If that requires the Chinese to buy American expertise, please: have at it! Better that than political turmoil that will make the events of 1949 or the Cultural Revolution look like small potatoes indeed. Only this time, every person on the planet will be dragged into the chaos. If the sale of Smithfield can help prevent that, more power to it and to Shuanghui International.
But at a time when American agriculture is under attack from Pollanist reformers, and many people crusade to transform modern livestock production into a pastoral, but antiquated, idyll, the Smithfield sale reminds us of the benefits of our meat supply system. If we turn our backs on it, we may not like the return to the past that our future will become.
*1: Americans began shifting to a consumer economy about a century ago. The project gained impetus during the Great Depression of the 1930s. President Franklin Roosevelt’s New Deal aimed at “priming the pump”: putting money into Americans’ pockets so that they could buy stuff and thus generate employment.
But Americans began the transition to a consumer economy only after they’d successfully built a “producer” economy: During the nineteenth century, Americans focused on building transportation infrastructure as well as factories for the manufacture of goods that furthered industrial development: rail ties and sewer pipes, machine tools and steam engines. By the end of the nineteenth century, that foundational structure was in place and they shifted their attention to manufacturing consumer goods — radios, clothing, cosmetics, and cars. Americans bought such goods prior to twentieth century, of course, and they continued to invest in and manufacture producer goods after consumer consumer gained supremacy. But in the twentieth century, the economy revolved around making and getting (relatively) unnecessary “stuff.”
*2: Getting to “cheap food” isn’t as easy as it sounds because it requires a society to overcome the “paradox of plenty”: When food is abundant and supplies are greater than demand, consumers enjoy low prices, but food producers — farmers — earn little profit. If the reverse is true and demand outstrips supply, food prices rise. Farmers profit, but consumers howl.

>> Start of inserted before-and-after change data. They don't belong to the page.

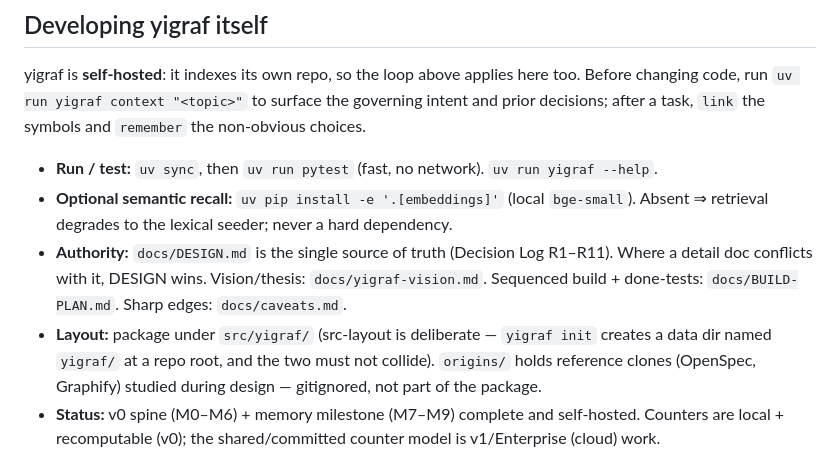
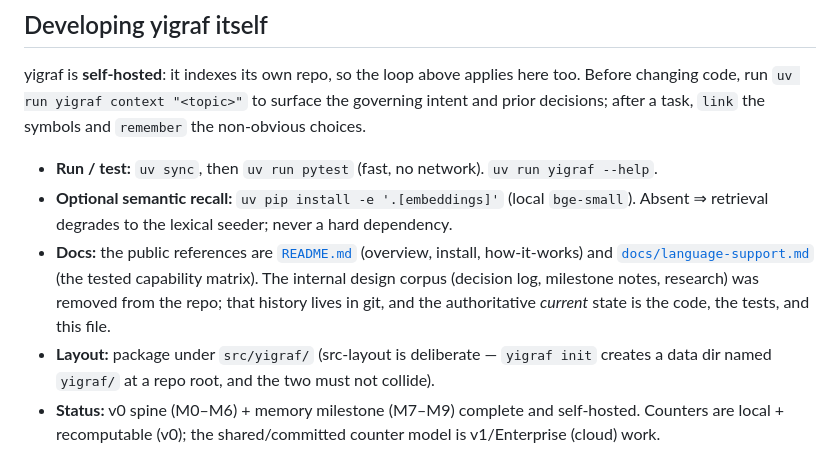
Before and after one commit to mansilla/yigraf, a Markdown page: CLAUDE.md, the part around the change. Rendered like a GitHub page.

Commit message:
docs(CLAUDE.md): drop links to removed internal docs; point to README + language-support
Co-Authored-By: Claude Opus 4.8 (1M context) <noreply@anthropic.com>

```diff
--- a/CLAUDE.md
+++ b/CLAUDE.md
@@ -73,12 +73,12 @@ decisions; after a task, `link` the symbols and `remember` the non-obvious choic
 - **Run / test:** `uv sync`, then `uv run pytest` (fast, no network). `uv run yigraf --help`.
 - **Optional semantic recall:** `uv pip install -e '.[embeddings]'` (local `bge-small`). Absent ⇒
   retrieval degrades to the lexical seeder; never a hard dependency.
-- **Authority:** `docs/DESIGN.md` is the single source of truth (Decision Log R1–R11). Where a detail
-  doc conflicts with it, DESIGN wins. Vision/thesis: `docs/yigraf-vision.md`. Sequenced build +
-  done-tests: `docs/BUILD-PLAN.md`. Sharp edges: `docs/caveats.md`.
+- **Docs:** the public references are [`README.md`](README.md) (overview, install, how-it-works) and
+  [`docs/language-support.md`](docs/language-support.md) (the tested capability matrix). The internal
+  design corpus (decision log, milestone notes, research) was removed from the repo; that history lives
+  in git, and the authoritative *current* state is the code, the tests, and this file.
 - **Layout:** package under `src/yigraf/` (src-layout is deliberate — `yigraf init` creates a data dir
-  named `yigraf/` at a repo root, and the two must not collide). `origins/` holds reference clones
-  (OpenSpec, Graphify) studied during design — gitignored, not part of the package.
+  named `yigraf/` at a repo root, and the two must not collide).
 - **Status:** v0 spine (M0–M6) + memory milestone (M7–M9) complete and self-hosted. Counters are
   local + recomputable (v0); the shared/committed counter model is v1/Enterprise (cloud) work.
 
```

Thus the fundamental contradiction of a consumer economy: the paradox of plenty (or, as farmers call it, the pain of plenty). Urbanites demand that farmers produce an abundance of foodstuffs. But if farmers comply, they earn little profit and so either can’t or won’t produce more. And so the consumer economy has grown hand-in-hand with one of the great balancing acts of American politics: the need to guarantee cheap food on one hand and income parity for farmers on the other, a need that spawned the programs and policies known collectively as “farm subsidies.” This balancing act was and still is complicated by the fact that most Americans live in cities and don’t produce their own food.